·      We encourage fasters to gather their community and congregation to close the day with a worship service, prayer gathering, shared meal or event. We’ll provide a sample order of service that you can use and adapt to fit your local context. Watch for more information on this here. Right now I have talked to people about an lunch time event in Whittier and and evening event in the OC.

We welcome you to join in this fast as an individual, family, church, or community group. For more information, contact Glen Peterson, gpeterson@capacitypartnership.com or 562/400-4739

Tuesday, October 12, 2010

Angel Island Pilgrimage

My friend, Craig Wong, a pastor in San Francisco,  gives testimony of the work of congregations. Craig continues this work of helping the most vulnerable today through Grace Urban Ministries.



Craig Wong is the grandson of a former detainee of the Angel Island Immigration Station. He shared of the role of congregations in advocating for his ancestors and others at an "Angel Island Pilgrimage: From the Whispers of the Past to the Cries for Justice Today" on September 25, 2010, an inter-religious event sponsored by several congregations and the Interfaith Coalition for Immigrant Rights

Monday, September 27, 2010

On Washington and Immigration Reform

Troy Jackson writes about some of his experience in Washington two weeks ago and Stephen Colbert’s testimony to the congressional subcommittee on immigration last week. You can read what he says on Sojourner’s blog here.

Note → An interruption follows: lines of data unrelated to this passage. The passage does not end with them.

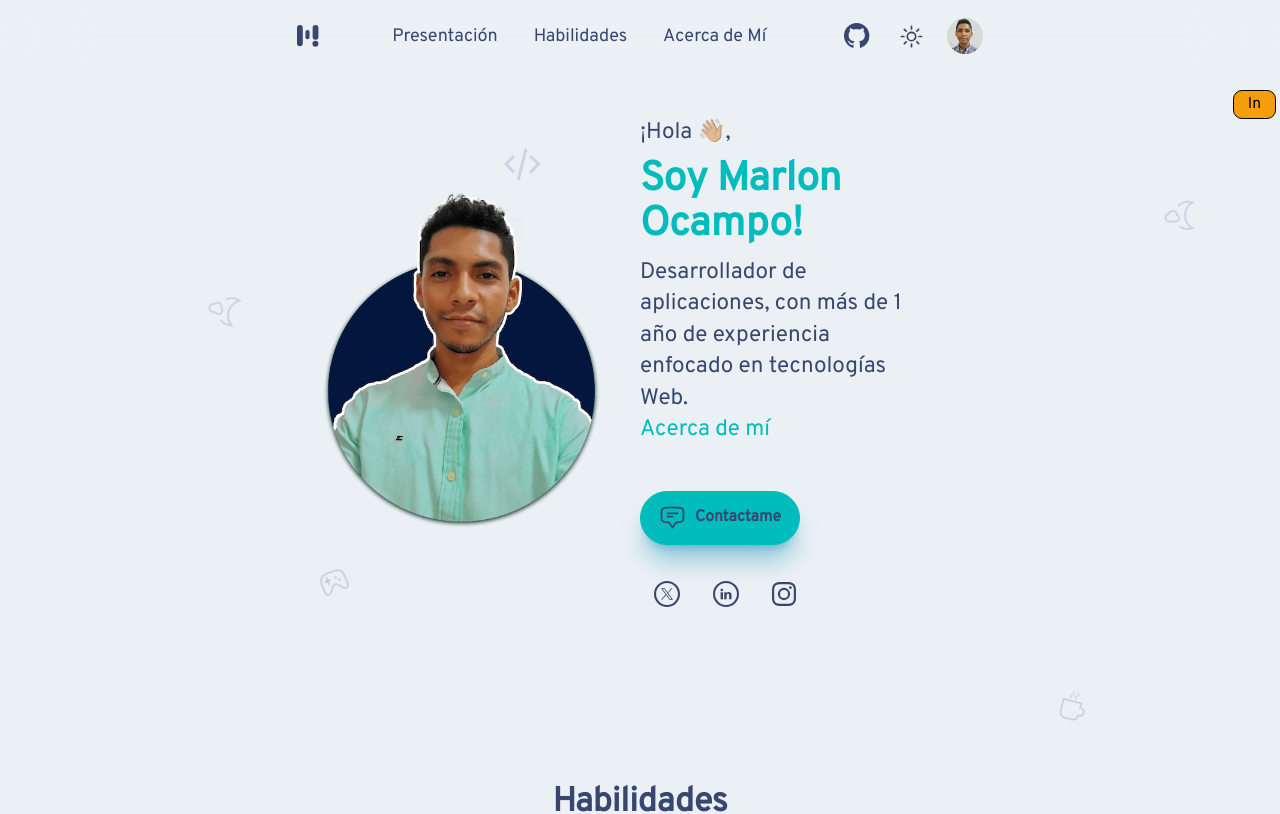
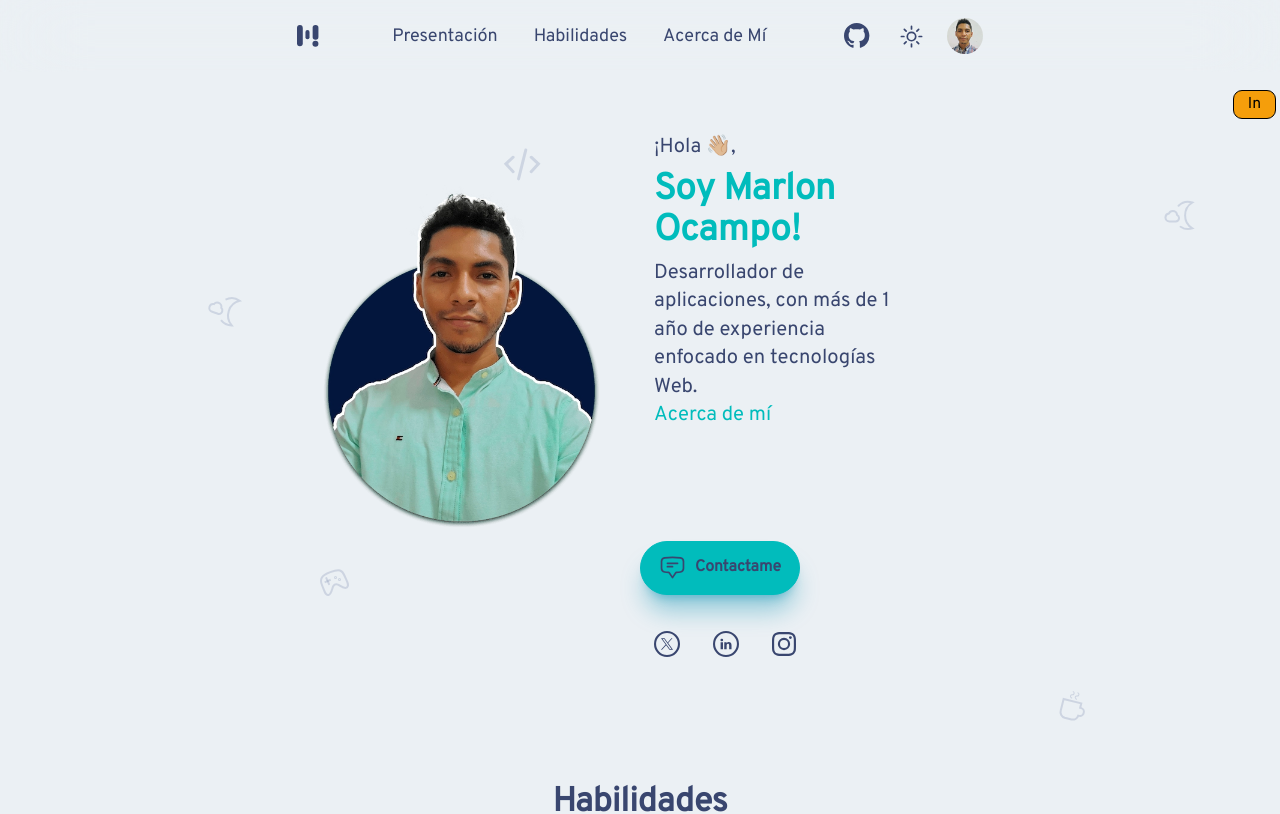
Before and after one commit to marlonocampo/portfolio, a React (Vite) app: page / in a window 1280 px wide. Shown: the top 814 px of the page. Built offline with nearby package versions, Linux system fonts and the light colour scheme.

Commit message:
estilo de presentación

```diff
--- a/src/assets/styles/index.css
+++ b/src/assets/styles/index.css
@@ -62,14 +62,14 @@ h1 {
     background-image: url('/src/assets/images/bgtexture.svg');
   }
 
-  .zoomEffect {
+  .zoom-effect {
     transform: scale(.9);
-    animation: slideOrigin .5s ease forwards .4s;
+    animation: slide-origin 500ms ease forwards;
   }
 
-  .slideUp {
+  .slide-up-min {
     transform: translateY(50px);
-    animation: slideOrigin .5s ease forwards .4s;
+    animation: slide-origin 500ms ease forwards;
   }
 
   @keyframes slideOrigin {
--- a/src/components/sections/presentation/Presentation.tsx
+++ b/src/components/sections/presentation/Presentation.tsx
@@ -15,7 +15,7 @@ export function Presentation (): JSX.Element {
         <img src={pathPhotoProfileTheme()} className='hover:scale-105 transition-all' width={'300px'} height={'300px'} alt='Photo profile marlonocampo' />
       </div>
       <div className='flex flex-col items-start justify-center'>
-        <article className={'zoomEffect z-10 text-secondary prose xl:w-[80%] overflow-hidden'}>
+        <article className={'zoom-effect z-10 text-secondary prose xl:w-[80%] overflow-hidden'}>
           <p className='text-xl my-2'>¡Hola 👋🏼,</p>
           <h1 className='text-info my-2 prose-h1'>Soy Marlon Ocampo!</h1>
           <p className='text-xl my-2'>
@@ -23,7 +23,7 @@ export function Presentation (): JSX.Element {
             <a className='decoration-transparent linknav text-info text-xl' href='#'>Acerca de mí</a>
           </p>
         </article>
-        <div className='slideUp'>
+        <div className='slide-up-min'>
           <button className='btn btn-info decoration-transparent hover:bg-info-content
             rounded-full mt-8 shadow-xl shadow-cyan-600/40 capitalize text-secondary'
           >
```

It was a privilege to walk with Pastor Troy Jackson last week in Washington DC to speak to power about immigration reform, the DREAM Act, and Ag Jobs. Twenty-six of us from the state of California spoke directly and clearly to Nancy Pelosi and her staff. When they said they were in favor of reform, we asked them to take action—we don’t need empathy, we need new policy. When 50 of us stood in Senator Lindsey Graham’s office (and others where in 5 other Senator’s offices), declining to leave when asked, singing Amazing Grace and praying a blessing on the Senator and his staff and inviting the Senator to return to reasonable negotiations on immigration reform we made page 18 of Roll Call, the newspaper of Capitol Hill. When Stephen Colbert was invited by Rep. Zoe Lofgren to testify about his experience creating a comedy bit about farm workers with Arturo Rodriguez of United Farm Workers, he drew the attention of the nation to an issue that affects millions. Just like his character on his own show, his biting sarcasm made me cringe. Yet, on this day a comedian spoke with a prophet’s voice.